For the De La Cruz Casefiles, the covers are themed on the murder weapons. Exacting Justice and Driving Reign both feature images JT took himself. In Exacting Justice, the weapon is a sharp blade, one that is never found. In Driving Reign, the victim is poisoned or forcefully overdosed on doctored wine.
- Convince us why you feel your book is a must read.
Reality sucks. Especially in 2020 and 2021 is not without its carry over. Suicide Squeeze gives your brain a 4-to-6-hour place to play where the biggest thing you have to worry about is if you ate all your [insert favorite reading snack here]. Follow Diamond through the pages of Edgar Allan Poe’s The Raven, then come with me to my favorite parts of Scotland. And, yes, there’s a Loch Ness Monster scene. Diamond goes to Scotland, the Loch Ness Monster HAD to make an appearance. Come, fly with me.
- What did you edit out of this book?
I had a fantastic dream sequence where Diamond “wakes up” in Edgar Allan Poe’s The Raven. The long she was in it, the more she began talking in verse, the meter matching the original poem. She makes a mess of it, getting pissed at the bird, which in her dream is her archenemy, a robin. After nearly destroying the room, she figures out the clue buried in the most amazing poem ever and wakes.
Among my beta readers and editors, this scene was either their favorite part of the book or the scene they skipped. There was no middle ground. Because the scene was important to the story, I re-wrote it. The final version had essentially the same plot but was told in Diamond’s voice in about half the space. A decent compromise.
- Fun Facts/Behind the Scenes/Did You Know?'-type tidbits about the author, the book or the writing process of the book.

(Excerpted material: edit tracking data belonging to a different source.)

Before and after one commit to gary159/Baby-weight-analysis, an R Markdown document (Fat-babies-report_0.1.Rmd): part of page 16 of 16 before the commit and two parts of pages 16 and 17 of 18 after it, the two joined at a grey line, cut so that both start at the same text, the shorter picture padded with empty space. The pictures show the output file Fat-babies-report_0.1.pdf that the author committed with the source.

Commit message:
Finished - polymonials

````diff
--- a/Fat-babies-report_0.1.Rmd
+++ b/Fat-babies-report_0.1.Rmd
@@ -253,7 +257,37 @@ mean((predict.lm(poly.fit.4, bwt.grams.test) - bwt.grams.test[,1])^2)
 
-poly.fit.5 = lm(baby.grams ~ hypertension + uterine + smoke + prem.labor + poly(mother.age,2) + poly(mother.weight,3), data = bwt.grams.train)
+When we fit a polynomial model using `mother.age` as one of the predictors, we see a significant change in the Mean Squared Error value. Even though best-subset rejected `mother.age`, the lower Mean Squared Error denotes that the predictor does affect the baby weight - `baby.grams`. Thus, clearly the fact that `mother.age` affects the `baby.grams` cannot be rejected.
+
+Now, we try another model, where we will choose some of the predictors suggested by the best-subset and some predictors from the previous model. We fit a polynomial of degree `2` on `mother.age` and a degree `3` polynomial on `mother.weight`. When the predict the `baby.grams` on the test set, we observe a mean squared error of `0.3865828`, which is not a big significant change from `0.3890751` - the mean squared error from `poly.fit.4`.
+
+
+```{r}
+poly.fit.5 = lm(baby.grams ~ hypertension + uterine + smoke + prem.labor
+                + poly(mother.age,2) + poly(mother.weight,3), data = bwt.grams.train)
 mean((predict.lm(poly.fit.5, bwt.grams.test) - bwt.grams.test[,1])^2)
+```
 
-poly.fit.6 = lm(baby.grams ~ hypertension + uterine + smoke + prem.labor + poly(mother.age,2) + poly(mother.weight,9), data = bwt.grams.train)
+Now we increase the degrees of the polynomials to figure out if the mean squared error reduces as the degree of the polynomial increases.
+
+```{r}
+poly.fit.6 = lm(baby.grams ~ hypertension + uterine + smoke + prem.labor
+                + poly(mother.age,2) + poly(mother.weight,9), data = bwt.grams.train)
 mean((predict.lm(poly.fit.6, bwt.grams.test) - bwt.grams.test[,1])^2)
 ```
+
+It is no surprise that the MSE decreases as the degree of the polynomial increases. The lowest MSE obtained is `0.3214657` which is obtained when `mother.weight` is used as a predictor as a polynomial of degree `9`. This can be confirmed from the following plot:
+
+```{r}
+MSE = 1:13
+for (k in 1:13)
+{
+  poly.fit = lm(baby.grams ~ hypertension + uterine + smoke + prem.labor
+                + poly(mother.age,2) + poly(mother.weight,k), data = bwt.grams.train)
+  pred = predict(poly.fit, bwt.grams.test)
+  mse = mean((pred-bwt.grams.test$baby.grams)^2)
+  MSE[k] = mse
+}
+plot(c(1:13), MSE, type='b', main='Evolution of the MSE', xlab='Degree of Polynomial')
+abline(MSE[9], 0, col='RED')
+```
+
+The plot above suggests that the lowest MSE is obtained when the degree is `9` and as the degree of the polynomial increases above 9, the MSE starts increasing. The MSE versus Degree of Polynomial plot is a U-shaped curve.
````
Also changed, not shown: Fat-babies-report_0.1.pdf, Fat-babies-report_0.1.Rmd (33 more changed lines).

Diamond’s bathroom was the one my husband and I had in our second apartment. Built-in the first quarter of the 1900s, the tile, trimming, and fixtures were definitely old school. Our bathroom was white, as opposed to the more colorful version on the cover art.
My husband, children and I went on vacation to Scotland a few years ago. The things that made the strongest impression on me are in the book, like Walker’s Shortbread Cookies – I still have to pace myself or I’ll eat a box in a sitting. Edinburgh Castle is incredible and was overrun by hordes of adults with selfie sticks when we were there. Killing someone using a selfie stick was my own way of getting even. The town of Fort Augustus on the south end of Loch Ness is a real place, as is the old abbey converted to flats. The stand-alone cabin I made up, but the streets, restaurants and gas station/ grocery store are real. The Castle Urquhart is real. I made only modest changes to the insides of one of the buildings to work for the story. Not featured enough in the book are the people of Scotland. They were wonderful hosts and I hope to go back there. Notably missing from the book is Scottish food. Go to Scotland for the scenery, the history, the mysteries, and the people. Not the food. Unless you count the cookies.
- Do you try more to be original or to deliver to readers what they want?
I am not a writer who tracks or tries to be ahead of trends. I write mysteries and, inside that genre, try to be original. I write puzzles. If I am not original, readers will know the solutions before they have all the clues. One challenge these days is a reader that “games” the story. That is, instead of reading and figuring out the solution, they are focused on metadata like how much face time a character is getting. It increases the challenge for me as the originator of the puzzle to counter the metagamer. If there is one thing I love, it’s a good challenge.